If You're Not Eligible for the Renewal Process
If your passport is outdated, missing or was issued before you turned 16, you won't be able to use the renewal process. Instead, complete an application for a new passport, using form DS-11. Include documents that support your name change and a new passport photo. You'll also need original documents proving your U.S. citizenship, plus a photocopy of those documents and a valid, current photo ID and a copy. The base fee for this application is $110 for the booklet and $140 for the booklet and passport card, the same as a renewal, but there's an extra $25 execution fee for a total of $125 or $165.
If You're in a Hurry
If you need your passport to travel and can't wait months to get a new one, the expedited application process can save your bacon. If you need to travel in three weeks or less, make an appointment to apply in person at a passport agency or passport center near you. Bring all the same required documentation and pay an additional $60 for a speedy turnaround. If you're okay with getting your passport in eight weeks or less, bring in the completed forms and documents to a passport acceptance facility or do it by mail. But if you go for the mail option, be sure to write "EXPEDITE" on the outside of the envelope in big, bold, can't-miss-it lettering.
A Couple of Last Tips
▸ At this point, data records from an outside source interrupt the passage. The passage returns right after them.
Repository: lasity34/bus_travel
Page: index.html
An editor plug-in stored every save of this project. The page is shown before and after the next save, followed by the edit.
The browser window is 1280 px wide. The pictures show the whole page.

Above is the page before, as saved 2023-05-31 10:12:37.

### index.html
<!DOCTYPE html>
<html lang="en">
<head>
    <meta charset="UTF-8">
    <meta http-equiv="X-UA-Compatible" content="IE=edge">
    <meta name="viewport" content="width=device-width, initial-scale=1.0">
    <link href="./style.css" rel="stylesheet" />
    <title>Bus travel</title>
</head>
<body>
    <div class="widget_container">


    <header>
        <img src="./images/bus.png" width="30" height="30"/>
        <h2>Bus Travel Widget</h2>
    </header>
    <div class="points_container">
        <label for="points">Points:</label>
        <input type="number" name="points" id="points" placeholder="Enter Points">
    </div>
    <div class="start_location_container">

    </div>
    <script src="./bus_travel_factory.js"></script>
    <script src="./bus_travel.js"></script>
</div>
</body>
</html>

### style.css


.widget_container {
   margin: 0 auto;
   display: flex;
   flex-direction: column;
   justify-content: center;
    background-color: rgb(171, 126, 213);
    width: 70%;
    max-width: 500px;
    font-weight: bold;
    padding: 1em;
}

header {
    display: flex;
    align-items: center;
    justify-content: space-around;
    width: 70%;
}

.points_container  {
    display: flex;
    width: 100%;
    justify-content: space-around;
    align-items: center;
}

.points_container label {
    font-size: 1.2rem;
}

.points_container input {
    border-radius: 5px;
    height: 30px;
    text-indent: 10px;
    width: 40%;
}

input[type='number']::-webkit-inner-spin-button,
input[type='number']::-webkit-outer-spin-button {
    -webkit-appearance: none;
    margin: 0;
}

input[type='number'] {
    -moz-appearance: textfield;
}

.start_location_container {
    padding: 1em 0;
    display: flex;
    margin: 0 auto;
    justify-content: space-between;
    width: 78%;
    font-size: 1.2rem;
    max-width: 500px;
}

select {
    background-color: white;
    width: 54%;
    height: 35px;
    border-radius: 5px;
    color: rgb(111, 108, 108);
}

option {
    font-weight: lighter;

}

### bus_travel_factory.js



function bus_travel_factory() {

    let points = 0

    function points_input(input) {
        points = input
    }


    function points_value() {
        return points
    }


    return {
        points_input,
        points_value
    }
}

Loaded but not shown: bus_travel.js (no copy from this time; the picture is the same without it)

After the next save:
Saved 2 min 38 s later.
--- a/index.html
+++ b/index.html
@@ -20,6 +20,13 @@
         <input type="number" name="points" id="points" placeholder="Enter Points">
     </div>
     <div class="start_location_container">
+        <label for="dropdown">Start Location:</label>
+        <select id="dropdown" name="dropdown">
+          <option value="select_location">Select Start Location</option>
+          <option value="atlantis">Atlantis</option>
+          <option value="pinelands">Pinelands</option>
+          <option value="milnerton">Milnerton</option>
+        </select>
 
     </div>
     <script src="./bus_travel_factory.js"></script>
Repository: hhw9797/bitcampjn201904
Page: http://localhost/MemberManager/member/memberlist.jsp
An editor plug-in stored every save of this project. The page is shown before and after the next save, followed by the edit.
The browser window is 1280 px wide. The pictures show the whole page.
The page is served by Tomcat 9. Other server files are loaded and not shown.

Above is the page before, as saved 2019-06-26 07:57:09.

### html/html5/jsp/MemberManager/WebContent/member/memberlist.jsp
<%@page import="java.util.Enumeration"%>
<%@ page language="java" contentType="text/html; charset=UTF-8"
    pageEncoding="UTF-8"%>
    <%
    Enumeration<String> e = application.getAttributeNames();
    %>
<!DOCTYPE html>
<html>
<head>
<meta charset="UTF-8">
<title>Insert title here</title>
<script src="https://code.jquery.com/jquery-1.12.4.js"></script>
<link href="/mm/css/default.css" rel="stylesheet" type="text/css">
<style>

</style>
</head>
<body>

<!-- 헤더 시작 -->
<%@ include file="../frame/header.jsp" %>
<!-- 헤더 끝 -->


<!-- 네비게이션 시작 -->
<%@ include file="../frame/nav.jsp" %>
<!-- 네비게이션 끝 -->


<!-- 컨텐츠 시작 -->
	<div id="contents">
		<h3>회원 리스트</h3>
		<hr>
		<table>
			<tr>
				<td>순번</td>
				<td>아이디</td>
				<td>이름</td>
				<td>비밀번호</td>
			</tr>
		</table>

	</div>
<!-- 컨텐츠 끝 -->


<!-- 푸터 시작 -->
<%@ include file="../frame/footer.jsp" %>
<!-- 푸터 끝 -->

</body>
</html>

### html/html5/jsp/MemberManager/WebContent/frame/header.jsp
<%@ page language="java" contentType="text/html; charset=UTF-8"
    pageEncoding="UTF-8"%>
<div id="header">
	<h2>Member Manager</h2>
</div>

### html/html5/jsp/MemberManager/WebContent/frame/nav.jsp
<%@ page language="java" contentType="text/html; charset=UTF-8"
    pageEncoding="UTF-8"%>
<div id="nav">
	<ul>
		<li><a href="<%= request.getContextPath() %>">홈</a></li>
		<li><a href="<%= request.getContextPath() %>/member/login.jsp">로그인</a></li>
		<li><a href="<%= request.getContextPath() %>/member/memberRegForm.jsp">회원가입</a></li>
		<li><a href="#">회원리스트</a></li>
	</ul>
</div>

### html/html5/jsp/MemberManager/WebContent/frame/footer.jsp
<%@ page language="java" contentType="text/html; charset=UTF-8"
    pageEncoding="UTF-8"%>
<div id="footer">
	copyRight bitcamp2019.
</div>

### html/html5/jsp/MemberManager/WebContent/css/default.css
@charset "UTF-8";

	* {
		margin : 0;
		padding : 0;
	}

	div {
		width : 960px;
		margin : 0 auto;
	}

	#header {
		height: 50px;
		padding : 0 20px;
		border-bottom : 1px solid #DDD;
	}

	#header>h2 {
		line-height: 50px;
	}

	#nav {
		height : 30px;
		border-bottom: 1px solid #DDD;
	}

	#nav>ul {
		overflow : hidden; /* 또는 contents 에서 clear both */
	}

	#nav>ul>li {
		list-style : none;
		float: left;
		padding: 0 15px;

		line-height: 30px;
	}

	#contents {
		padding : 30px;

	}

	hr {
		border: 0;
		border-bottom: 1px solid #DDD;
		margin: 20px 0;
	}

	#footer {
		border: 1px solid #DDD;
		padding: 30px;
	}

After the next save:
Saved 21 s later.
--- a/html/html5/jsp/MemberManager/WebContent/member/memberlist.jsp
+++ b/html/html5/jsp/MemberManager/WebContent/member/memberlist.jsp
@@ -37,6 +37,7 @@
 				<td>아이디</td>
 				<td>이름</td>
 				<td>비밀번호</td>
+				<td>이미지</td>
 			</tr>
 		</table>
Supply an original marriage certificate or court order with the passport application, along with your actual passport if you have it. Although the state department won't accept notarized copies, it's a good idea to have some made, anyway, for other purposes, or—in a worst-case scenario—in case the originals go missing in transit. On a related note, paying a bit extra to submit the application by overnight courier is a good idea. It is a faster and more secure way to send crucial personal documents, and it cuts down the overall turnaround time.
Fred Decker is a trained chef and certified food-safety trainer. Decker wrote for the Saint John, New Brunswick Telegraph-Journal, and has been published in Canada's Hospitality and Foodservice magazine. He's held positions selling computers, insurance and mutual funds, and was educated at Memorial University of Newfoundland and the Northern Alberta Institute of Technology.